**DATASET RECORDS**.
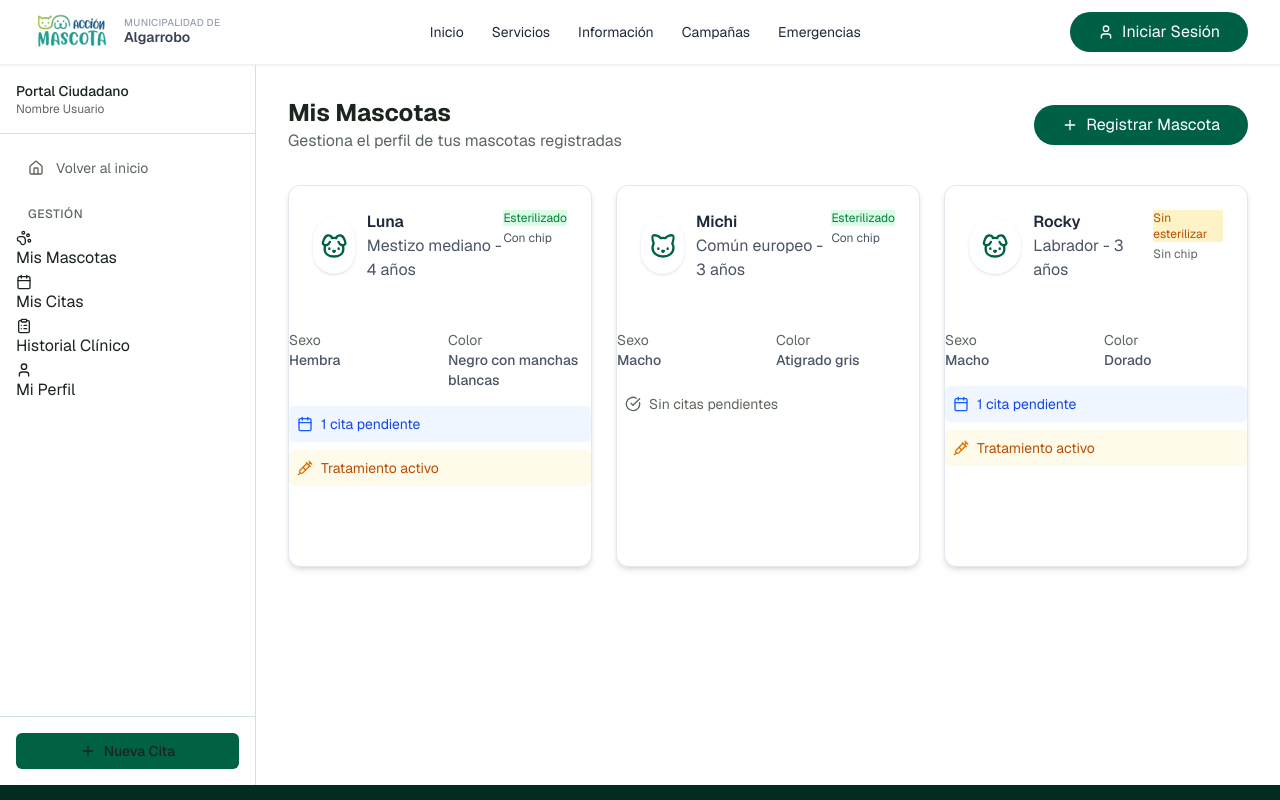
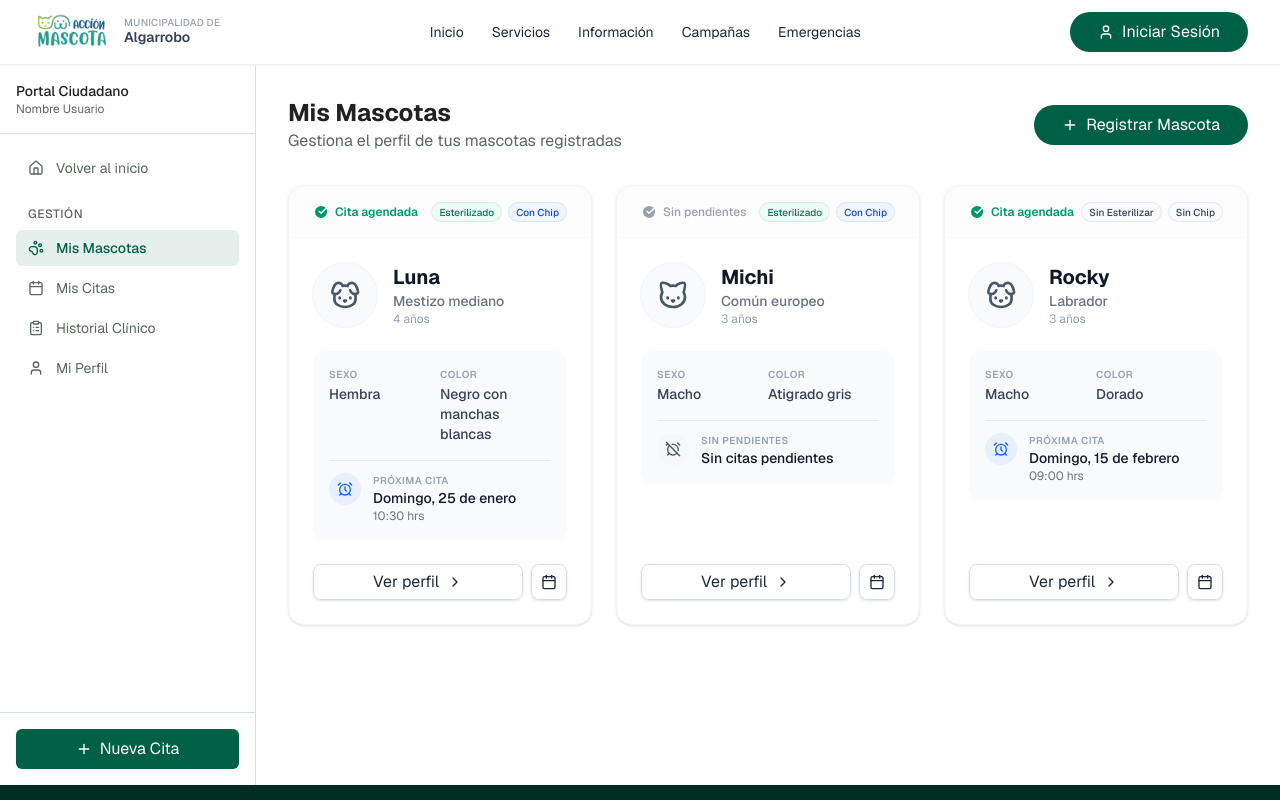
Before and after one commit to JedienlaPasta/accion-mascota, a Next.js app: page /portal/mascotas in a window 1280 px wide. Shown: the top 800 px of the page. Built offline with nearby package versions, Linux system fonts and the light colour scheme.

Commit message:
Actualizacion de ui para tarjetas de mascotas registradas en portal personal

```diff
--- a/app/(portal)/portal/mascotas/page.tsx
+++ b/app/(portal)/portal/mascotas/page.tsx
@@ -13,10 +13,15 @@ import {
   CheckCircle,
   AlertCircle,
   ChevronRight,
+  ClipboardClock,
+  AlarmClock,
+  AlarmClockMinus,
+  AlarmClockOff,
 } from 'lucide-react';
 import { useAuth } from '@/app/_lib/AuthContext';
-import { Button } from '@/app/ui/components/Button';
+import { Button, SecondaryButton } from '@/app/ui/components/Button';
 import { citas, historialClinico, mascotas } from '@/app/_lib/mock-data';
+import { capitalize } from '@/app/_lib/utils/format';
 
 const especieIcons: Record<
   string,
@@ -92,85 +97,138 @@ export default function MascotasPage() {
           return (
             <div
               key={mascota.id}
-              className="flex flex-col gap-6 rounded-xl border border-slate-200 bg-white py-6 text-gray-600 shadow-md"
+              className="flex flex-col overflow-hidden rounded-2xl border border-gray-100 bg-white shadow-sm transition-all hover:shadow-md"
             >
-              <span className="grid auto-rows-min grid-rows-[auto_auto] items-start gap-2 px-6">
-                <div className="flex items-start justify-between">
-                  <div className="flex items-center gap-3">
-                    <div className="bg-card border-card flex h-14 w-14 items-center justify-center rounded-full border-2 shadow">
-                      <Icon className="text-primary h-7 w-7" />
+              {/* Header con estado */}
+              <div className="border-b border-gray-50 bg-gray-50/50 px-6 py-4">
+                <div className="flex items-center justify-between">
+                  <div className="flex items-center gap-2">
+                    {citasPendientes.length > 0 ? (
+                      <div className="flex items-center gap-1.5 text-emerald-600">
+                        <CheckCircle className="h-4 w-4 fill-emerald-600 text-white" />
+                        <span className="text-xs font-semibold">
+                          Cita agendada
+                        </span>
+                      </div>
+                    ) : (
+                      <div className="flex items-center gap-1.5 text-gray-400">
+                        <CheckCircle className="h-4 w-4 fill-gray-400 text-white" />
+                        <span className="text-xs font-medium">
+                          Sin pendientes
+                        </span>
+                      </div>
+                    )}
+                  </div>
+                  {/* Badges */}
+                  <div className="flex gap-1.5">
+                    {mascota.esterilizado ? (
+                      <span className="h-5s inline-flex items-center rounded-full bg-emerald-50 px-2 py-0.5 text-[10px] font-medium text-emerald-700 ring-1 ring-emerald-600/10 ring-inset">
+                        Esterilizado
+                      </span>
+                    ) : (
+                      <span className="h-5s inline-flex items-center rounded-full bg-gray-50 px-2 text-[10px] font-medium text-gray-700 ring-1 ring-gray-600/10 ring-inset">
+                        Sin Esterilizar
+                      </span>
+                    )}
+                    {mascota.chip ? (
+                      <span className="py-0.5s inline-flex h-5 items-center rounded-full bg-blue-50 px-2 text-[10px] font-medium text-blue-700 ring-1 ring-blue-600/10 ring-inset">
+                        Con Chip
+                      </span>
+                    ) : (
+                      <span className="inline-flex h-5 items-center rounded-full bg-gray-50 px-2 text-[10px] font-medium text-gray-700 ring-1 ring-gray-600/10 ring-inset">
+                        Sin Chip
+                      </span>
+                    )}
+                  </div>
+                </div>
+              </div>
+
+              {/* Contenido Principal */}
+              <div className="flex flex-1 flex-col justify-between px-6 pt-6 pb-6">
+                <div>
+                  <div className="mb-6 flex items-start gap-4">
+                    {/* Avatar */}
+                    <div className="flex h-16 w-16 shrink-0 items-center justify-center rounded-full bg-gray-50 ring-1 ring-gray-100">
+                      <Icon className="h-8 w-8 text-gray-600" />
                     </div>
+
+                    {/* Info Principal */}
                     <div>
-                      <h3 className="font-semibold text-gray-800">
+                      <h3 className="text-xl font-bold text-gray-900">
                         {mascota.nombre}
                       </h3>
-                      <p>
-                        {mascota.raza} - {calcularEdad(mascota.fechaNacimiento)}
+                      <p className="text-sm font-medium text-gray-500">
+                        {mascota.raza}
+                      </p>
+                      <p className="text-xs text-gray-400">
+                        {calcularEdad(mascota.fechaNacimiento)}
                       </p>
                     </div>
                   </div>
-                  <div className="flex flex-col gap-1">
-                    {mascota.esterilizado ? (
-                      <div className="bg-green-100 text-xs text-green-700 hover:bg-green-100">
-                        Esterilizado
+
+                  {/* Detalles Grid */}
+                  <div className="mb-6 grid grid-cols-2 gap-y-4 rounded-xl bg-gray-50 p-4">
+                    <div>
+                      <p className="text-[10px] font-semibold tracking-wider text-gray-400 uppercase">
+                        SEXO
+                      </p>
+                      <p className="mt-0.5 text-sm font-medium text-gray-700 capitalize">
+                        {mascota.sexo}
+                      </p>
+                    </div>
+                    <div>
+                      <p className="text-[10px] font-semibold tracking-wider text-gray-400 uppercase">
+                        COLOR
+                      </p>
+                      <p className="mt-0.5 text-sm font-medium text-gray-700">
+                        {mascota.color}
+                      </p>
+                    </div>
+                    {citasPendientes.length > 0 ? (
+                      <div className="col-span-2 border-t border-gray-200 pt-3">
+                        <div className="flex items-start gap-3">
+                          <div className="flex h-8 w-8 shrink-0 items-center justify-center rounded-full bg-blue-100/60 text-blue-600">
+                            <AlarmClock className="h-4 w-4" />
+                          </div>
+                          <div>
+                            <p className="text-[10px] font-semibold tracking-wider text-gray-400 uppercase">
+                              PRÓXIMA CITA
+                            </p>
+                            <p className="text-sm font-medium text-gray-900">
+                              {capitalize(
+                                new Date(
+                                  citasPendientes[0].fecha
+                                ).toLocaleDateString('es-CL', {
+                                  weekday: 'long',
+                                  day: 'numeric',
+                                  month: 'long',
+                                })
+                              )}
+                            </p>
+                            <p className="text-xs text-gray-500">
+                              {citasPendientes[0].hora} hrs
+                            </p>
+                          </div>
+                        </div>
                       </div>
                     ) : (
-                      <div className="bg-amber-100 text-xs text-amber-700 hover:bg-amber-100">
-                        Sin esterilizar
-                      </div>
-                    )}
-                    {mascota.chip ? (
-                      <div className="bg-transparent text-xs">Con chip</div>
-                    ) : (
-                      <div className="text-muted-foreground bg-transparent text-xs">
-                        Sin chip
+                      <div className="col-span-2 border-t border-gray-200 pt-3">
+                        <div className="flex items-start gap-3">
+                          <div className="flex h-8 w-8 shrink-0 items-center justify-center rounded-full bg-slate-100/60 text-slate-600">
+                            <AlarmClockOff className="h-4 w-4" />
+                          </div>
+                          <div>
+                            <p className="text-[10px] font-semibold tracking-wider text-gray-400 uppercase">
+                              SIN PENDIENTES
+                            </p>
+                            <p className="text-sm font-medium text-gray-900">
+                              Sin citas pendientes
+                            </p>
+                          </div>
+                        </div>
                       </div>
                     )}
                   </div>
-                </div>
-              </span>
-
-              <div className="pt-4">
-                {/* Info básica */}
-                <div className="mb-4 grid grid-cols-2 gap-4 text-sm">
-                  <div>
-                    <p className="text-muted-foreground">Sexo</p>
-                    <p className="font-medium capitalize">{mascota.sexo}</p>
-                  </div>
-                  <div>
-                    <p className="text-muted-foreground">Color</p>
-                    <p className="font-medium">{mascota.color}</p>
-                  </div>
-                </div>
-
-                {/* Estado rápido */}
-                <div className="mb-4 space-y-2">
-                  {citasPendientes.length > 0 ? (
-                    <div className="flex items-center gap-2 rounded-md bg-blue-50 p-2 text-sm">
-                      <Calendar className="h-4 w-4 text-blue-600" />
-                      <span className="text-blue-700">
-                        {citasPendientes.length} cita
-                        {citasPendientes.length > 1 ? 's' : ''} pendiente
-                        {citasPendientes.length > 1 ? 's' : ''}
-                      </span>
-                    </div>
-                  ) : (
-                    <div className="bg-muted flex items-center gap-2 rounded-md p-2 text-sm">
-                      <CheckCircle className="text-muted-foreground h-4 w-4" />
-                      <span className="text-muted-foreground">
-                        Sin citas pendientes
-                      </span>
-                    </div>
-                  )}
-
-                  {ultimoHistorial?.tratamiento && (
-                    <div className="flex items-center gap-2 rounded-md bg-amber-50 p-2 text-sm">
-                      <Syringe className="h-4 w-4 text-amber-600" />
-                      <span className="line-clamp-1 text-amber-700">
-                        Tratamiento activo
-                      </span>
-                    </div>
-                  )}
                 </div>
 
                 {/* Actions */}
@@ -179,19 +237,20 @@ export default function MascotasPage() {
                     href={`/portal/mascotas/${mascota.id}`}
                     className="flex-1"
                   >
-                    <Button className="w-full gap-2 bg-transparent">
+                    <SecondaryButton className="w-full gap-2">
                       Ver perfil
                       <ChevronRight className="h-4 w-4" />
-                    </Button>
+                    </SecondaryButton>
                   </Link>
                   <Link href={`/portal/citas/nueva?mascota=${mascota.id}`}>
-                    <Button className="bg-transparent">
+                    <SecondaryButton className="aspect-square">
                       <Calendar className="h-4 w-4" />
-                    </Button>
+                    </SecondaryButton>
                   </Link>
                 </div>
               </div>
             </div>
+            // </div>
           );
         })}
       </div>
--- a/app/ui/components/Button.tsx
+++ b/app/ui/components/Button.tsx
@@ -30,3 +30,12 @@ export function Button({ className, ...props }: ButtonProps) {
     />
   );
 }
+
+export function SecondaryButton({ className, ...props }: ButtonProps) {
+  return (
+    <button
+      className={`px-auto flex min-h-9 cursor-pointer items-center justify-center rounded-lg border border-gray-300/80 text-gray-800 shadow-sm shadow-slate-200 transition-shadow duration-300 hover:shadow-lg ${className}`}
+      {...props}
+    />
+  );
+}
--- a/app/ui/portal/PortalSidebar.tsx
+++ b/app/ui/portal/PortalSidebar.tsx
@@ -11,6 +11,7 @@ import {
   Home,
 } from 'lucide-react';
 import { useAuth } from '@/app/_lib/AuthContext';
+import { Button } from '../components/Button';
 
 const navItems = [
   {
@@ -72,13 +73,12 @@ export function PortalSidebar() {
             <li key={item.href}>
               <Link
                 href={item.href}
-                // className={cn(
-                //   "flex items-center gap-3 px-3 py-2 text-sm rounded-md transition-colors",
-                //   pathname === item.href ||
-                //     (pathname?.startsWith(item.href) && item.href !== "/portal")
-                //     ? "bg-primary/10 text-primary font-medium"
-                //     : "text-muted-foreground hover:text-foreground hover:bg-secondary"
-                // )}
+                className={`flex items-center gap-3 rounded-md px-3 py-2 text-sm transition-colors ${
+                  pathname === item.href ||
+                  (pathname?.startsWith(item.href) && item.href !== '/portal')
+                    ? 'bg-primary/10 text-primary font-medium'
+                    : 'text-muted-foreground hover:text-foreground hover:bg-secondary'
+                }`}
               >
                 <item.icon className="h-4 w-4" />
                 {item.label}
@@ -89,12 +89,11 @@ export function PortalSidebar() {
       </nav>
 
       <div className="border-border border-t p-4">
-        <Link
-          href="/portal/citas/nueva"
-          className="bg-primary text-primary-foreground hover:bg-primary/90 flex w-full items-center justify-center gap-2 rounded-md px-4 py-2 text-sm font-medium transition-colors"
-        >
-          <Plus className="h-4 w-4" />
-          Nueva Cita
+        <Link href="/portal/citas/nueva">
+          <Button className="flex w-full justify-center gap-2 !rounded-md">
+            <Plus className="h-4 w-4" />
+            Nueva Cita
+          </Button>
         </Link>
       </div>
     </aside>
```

**TASK PROMPT**.
State the number of lines in the records that include "citasPendientes", and write nothing else.

**EXERCISE RESPONSE**.
8